Exercise objective: Give the lines again, unchanged, starting with the line containing "Remove Local AI Framework entry from README" and ending with the last line of the data below.

*** Dataset extract Section Begins ***

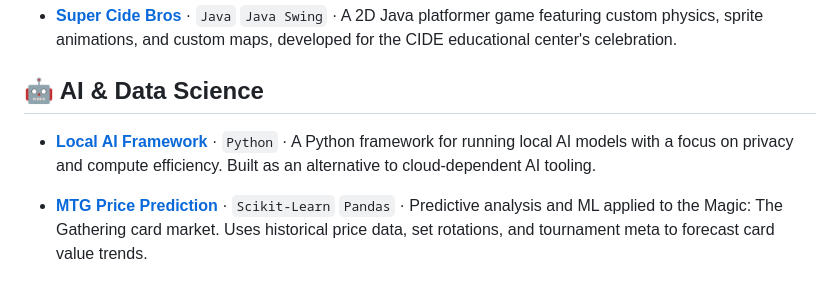
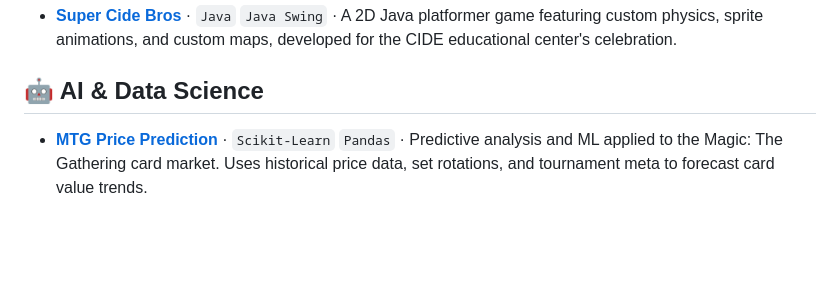
Before and after one commit to NicoRuedaA/NicoRuedaA, a Markdown page: README.md, the part around the change. Rendered like a GitHub page; blank space fills up the shorter version.

Commit message:
Remove Local AI Framework entry from README
Removed Local AI Framework project description from README.

```diff
--- a/README.md
+++ b/README.md
@@ -38,9 +38,6 @@
 
 ## 🤖 AI & Data Science
 
-- **[Local AI Framework](https://github.com/NicoRuedaA/Local-AI-Framework)** · `Python` ·
-  A Python framework for running local AI models with a focus on privacy and compute efficiency. Built as an alternative to cloud-dependent AI tooling.
-
 - **[MTG Price Prediction](https://github.com/NicoRuedaA/MTG-price-prediction)** · `Scikit-Learn` `Pandas` ·
   Predictive analysis and ML applied to the Magic: The Gathering card market. Uses historical price data, set rotations, and tournament meta to forecast card value trends.
 
```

*** Dataset extract Section Ends ***

Response:
Remove Local AI Framework entry from README
Removed Local AI Framework project description from README.

```diff
--- a/README.md
+++ b/README.md
@@ -38,9 +38,6 @@
 
 ## 🤖 AI & Data Science
 
-- **[Local AI Framework](https://github.com/NicoRuedaA/Local-AI-Framework)** · `Python` ·
-  A Python framework for running local AI models with a focus on privacy and compute efficiency. Built as an alternative to cloud-dependent AI tooling.
-
 - **[MTG Price Prediction](https://github.com/NicoRuedaA/MTG-price-prediction)** · `Scikit-Learn` `Pandas` ·
   Predictive analysis and ML applied to the Magic: The Gathering card market. Uses historical price data, set rotations, and tournament meta to forecast card value trends.
 
```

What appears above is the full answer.